The United States and its allies took the extraordinary step of attributing cyberattacks that exploited vulnerabilities in Microsoft’s Exchange Server to hackers affiliated with China’s Ministry of State Security.
In a separate action announced as part of the same statement, the U.S. Justice Department unsealed criminal charges against four people whom it identified as MSS hackers — accusing them of engaging in “a multiyear campaign targeting foreign governments and entities in key sectors, including maritime, aviation, defense, education, and healthcare in a least a dozen countries.”
That indictment lists among the targets of the attempted hacks “a Washington university with an Applied Physics Laboratory involved in maritime research and development.” GeekWire has contacted the University of Washington, which appears to uniquely fit that description, for further comment.
[Update: Cyberattacks targeting the University of Washington and other institutions were documented in a 2019 report by iDefense, as reported by the Wall Street Journal at the time.
Separately, the University of Washington confirmed that it is the institution referenced in the indictment.
“The University of Washington takes cybersecurity very seriously and is aware of phishing and hacking efforts here and at major research universities around the world,” said UW spokesperson Victor Balta via email. “The UW acts to block all reported phishing messages targeting UW credentials, and actively monitors for compromised accounts and disables them to help reduce malicious behavior as soon as they are identified.”]
Both actions are part of a broader attempt by the U.S. and its NATO allies to identify and curb what they describe as China’s “irresponsible state behavior.”
The attribution of the Exchange Server hacks builds on Microsoft’s identification of the hackers in March as the Chinese group Hafnium, which the company described at the time as a “highly skilled and sophisticated actor.”
The attributions made by the U.S. government and its allies Monday morning are “an important and positive step that will contribute to our collective security,” said Tom Burt, Microsoft’s corporate vice president, customer security and trust.
“Attributions like these will help the international community ensure those behind indiscriminate attacks are held accountable,” Burt said. “Transparency is critical if we’re to combat the rising cyberattacks we see across the planet against individuals, organizations and nations.”

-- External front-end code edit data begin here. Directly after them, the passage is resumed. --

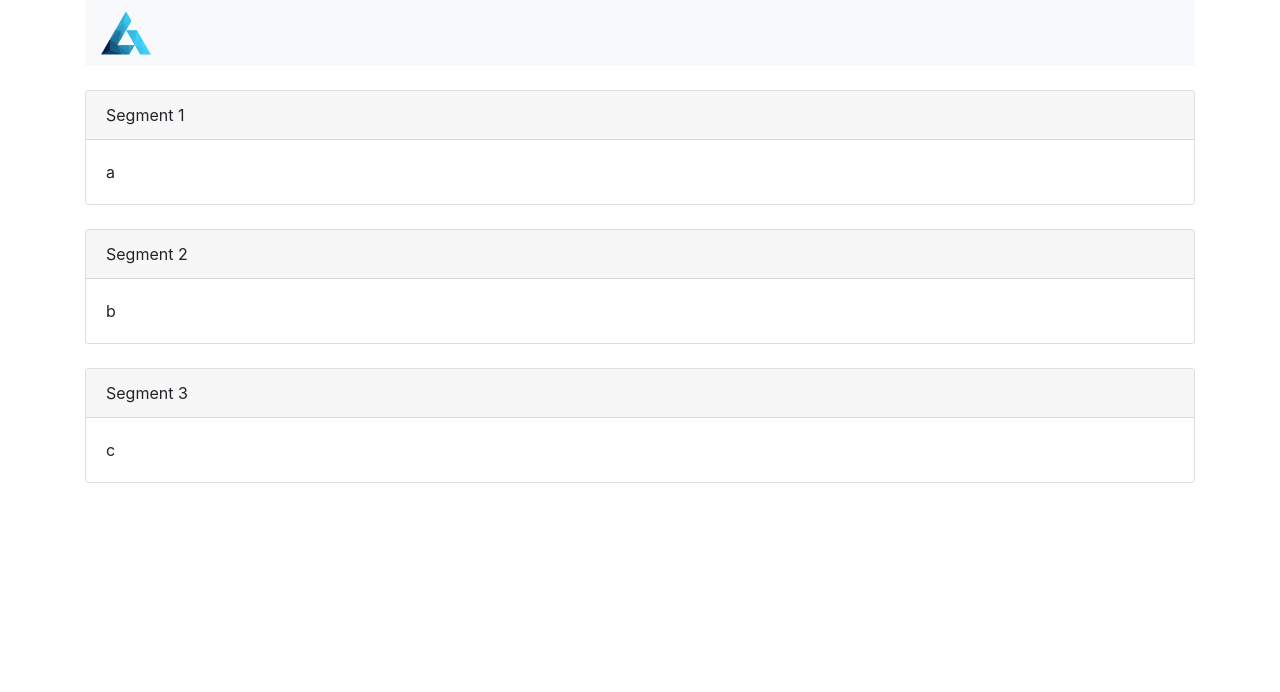
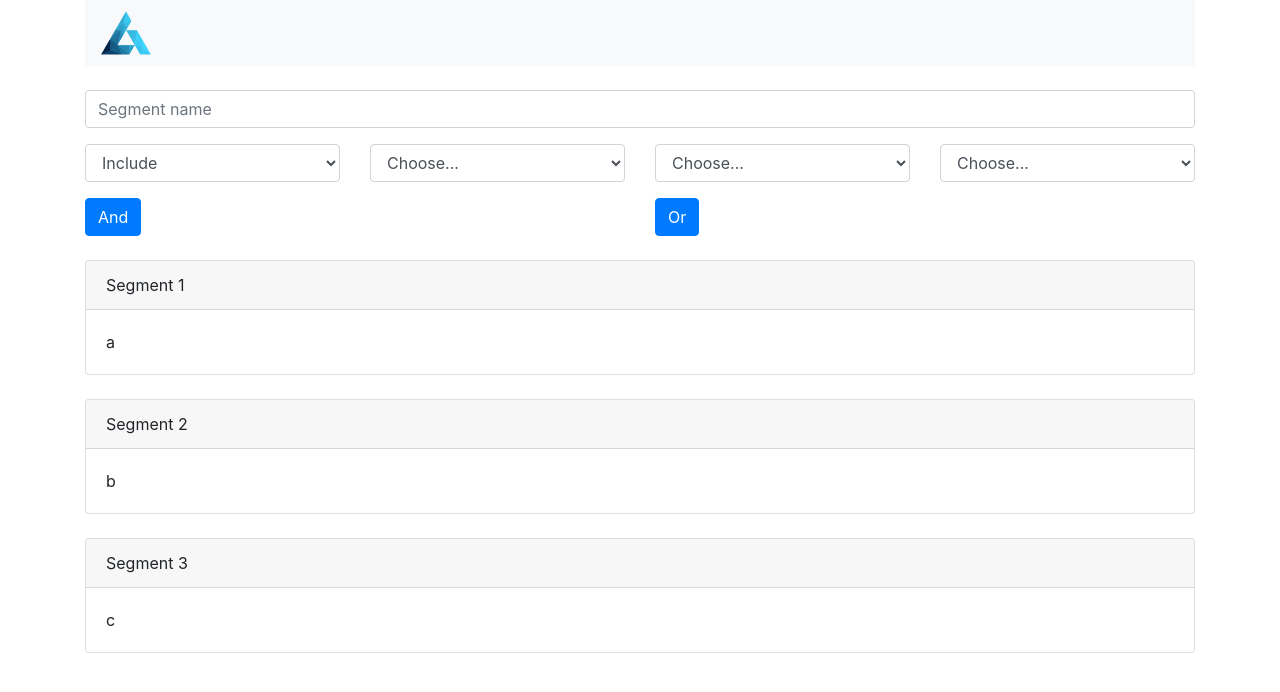
Before and after one commit to dimakrol/concord-ui-v2, a Vue app: page / in a window 1280 px wide. Shown: the top 692 px of the page. Built offline with nearby package versions, Linux system fonts and the light colour scheme.

Commit message:
AC-3077 Added basic form for new Segment.

```diff
--- a/src/App.vue
+++ b/src/App.vue
@@ -4,14 +4,18 @@
           <nav class="navbar navbar-expand-lg navbar-light bg-light">
               <img class="logo" alt="Ad-Center logo" src="./assets/logo.png">
           </nav>
-          <SegmentsList :segments="segments"></SegmentsList>
+          <div class="my-4">
+              <NewSegmentForm></NewSegmentForm>
+          </div>
+          <SegmentsList></SegmentsList>
       </div>
   </div>
 </template>
 
 <script>
 import SegmentsList from './components/SegmentsList.vue'
-import NewSegmentModal from './components/segmentModals/NewSegmentModal'
+// import NewSegmentModal from './components/segmentModals/NewSegmentModal'
+import NewSegmentForm from './components/NewSegmentForm.vue';
 
 const segmentsList = [
     {
@@ -43,7 +47,7 @@
     },
     components: {
         SegmentsList,
-        NewSegmentModal,
+        NewSegmentForm
     },
     mounted() {
     }
--- /dev/null
+++ b/src/components/NewSegmentForm.vue
@@ -0,0 +1,99 @@
+<template>
+    <div>
+        <form>
+            <div class="row">
+                <div class="col">
+                    <input type="text" class="form-control" placeholder="Segment name">
+                </div>
+            </div>
+
+            <div class="row my-3">
+                <div class="col">
+                    <select class="form-control">
+                        <option :value="true">Include</option>
+                        <option :value="false">Exclude</option>
+                    </select>
+                </div>
+                <div class="col">
+                    <select class="form-control">
+                        <option selected>Choose...</option>
+                        <option>...</option>
+                    </select>
+                </div>
+                <div class="col">
+                    <select class="form-control">
+                        <option selected>Choose...</option>
+                        <option>...</option>
+                    </select>
+                </div>
+                <div class="col">
+                    <select class="form-control">
+                        <option selected>Choose...</option>
+                        <option>...</option>
+                    </select>
+                </div>
+            </div>
+            <div class="row">
+                <div class="col">
+                    <button type="submit" class="btn btn-primary">And</button>
+                </div>
+                <div class="col">
+                    <button type="submit" class="btn btn-primary">Or</button>
+                </div>
+            </div>
+        </form>
+
+    </div>
+</template>
+
+
+<script>
+import {advertisers, defaultAnd} from '../defaultData';
+
+
+export default {
+    name: 'NewSegmentForm',
+    props: {
+    },
+    data() {
+        return {
+            segment: {
+                andFilters: [ //array of filters
+                    {
+                        include: '', //true or false
+                        type: '', //vid
+                        advertiserId: '', //1,2,3
+                        conversionType: '', //sale
+                        dates: {
+                            from: '',
+                            to: '',
+                        },
+                        orFilters: [
+                            {
+                                include: '', //true or false
+                                type: '', //vid
+                                advertiserId: '', //1,2,3
+                                conversionType: '', //sale
+                                dates: {
+                                    from: '',
+                                    to: '',
+                                },
+                            }
+                        ]
+                    }
+                ],
+            },
+            advertisers: advertisers
+        }
+    },
+    methods: {
+        clearSegment() {
+            console.log('here')
+        }
+    }
+}
+</script>
+
+<!-- Add "scoped" attribute to limit CSS to this component only -->
+<style scoped>
+</style>
--- a/src/components/SegmentsList.vue
+++ b/src/components/SegmentsList.vue
@@ -15,12 +15,41 @@
     </div>
 </template>
 
+
+
 <script>
+    const segmentsList = [
+        {
+            include: 'true', //true or false
+            type: 'a', //vid
+            advertiserId: 1, //1,2,3
+            conversionType: 'sale', //sale
+        },
+        {
+            include: 'false', //true or false
+            type: 'b', //vid
+            advertiserId: 2, //1,2,3
+            conversionType: 'sale', //sale
+        },
+        {
+            include: 'true', //true or false
+            type: 'c', //vid
+            advertiserId: 3, //1,2,3
+            conversionType: 'sale', //sale
+        },
+    ];
+
+
     /* eslint-disable */
     export default {
         name: 'SegmentsList',
-        props: {
-            segments: Array
+        // props: {
+        //     segments: Array
+        // },
+        data() {
+            return {
+                segments: segmentsList
+            }
         },
         mounted() {
         }
--- a/src/defaultData/index.js
+++ b/src/defaultData/index.js
@@ -38,3 +38,45 @@
                 }
         }
     ];
+
+export const defaultAnd = {
+    include: '', //true or false
+    type: '', //vid
+    advertiserId: '', //1,2,3
+    conversionType: '', //sale
+    dates: {
+        from: '',
+        to: '',
+    },
+    orFilters: [
+        {
+            include: '', //true or false
+            type: '', //vid
+            advertiserId: '', //1,2,3
+            conversionType: '', //sale
+            dates: {
+                from: '',
+                to: '',
+            },
+        }
+    ]
+}
+
+export const advertisers = [
+    {
+        name: 'Joker Y',
+        id: 1,
+    },
+    {
+        name: 'Denis S',
+        id: 1,
+    },
+    {
+        name: 'Jordan D',
+        id: 1,
+    },
+    {
+        name: 'Rain L',
+        id: 1,
+    },
+];
```
Also changed, not shown: src/components/Segment.vue (added, +45 -0 lines).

The White House said in its statement, “Before Microsoft released its security updates, MSS-affiliated cyber operators exploited these vulnerabilities to compromise tens of thousands of computers and networks worldwide in a massive operation that resulted in significant remediation costs for its mostly private sector victims.”
It added, “We have raised our concerns about both this incident and the PRC’s broader malicious cyber activity with senior PRC Government officials, making clear that the PRC’s actions threaten security, confidence, and stability in cyberspace.”
The newly unsealed grand jury indictment against four alleged MSS affiliates was originally filed May 28 in the U.S. District Court for the Southern District of California.
The indictment alleges, “The object of the conspiracy was to install malware and hacking tools on protected computers and to leverage such malware and tools to commit unauthorized computer intrusions, all with the goal of stealing information of value from foreign governments, universities, and companies on behalf of the PRC and its instrumentalities, including state-owned enterprises in the railway and shipbuilding industries, and PRC state-sponsored and private sector biopharmaceutical and other companies.”
It refers to the targets of the hacks by pseudonyms, using the name “University G” for the Washington university with the maritime-oriented Applied Physics Lab.
As part of a multi-year effort to infiltrate computer systems, the indictment says the hackers in 2016 and 2017 sent targeted malicious emails, known as spear phishing attacks, to researchers and labs at institutions including University G, using email accounts the hackers had previously compromised.
An examination of spear phishing emails sent in December 2017 to University G and a Pennsylvania university (“University D”) revealed that the hackers had specific interest in “nanopore data used in virus research that University G had exclusively licensed to a private company,” according to the indictment.
The University of Washington in October 2013 announced that researchers led by UW physicist Jens Gundlach had developed “a nanopore sequencing technology capable of reading the sequence of a single DNA molecule,” and licensed the technology to San Diego-based Illumina Inc.
It is not clear from the indictment if the spear phishing attacks against “University G” were successful.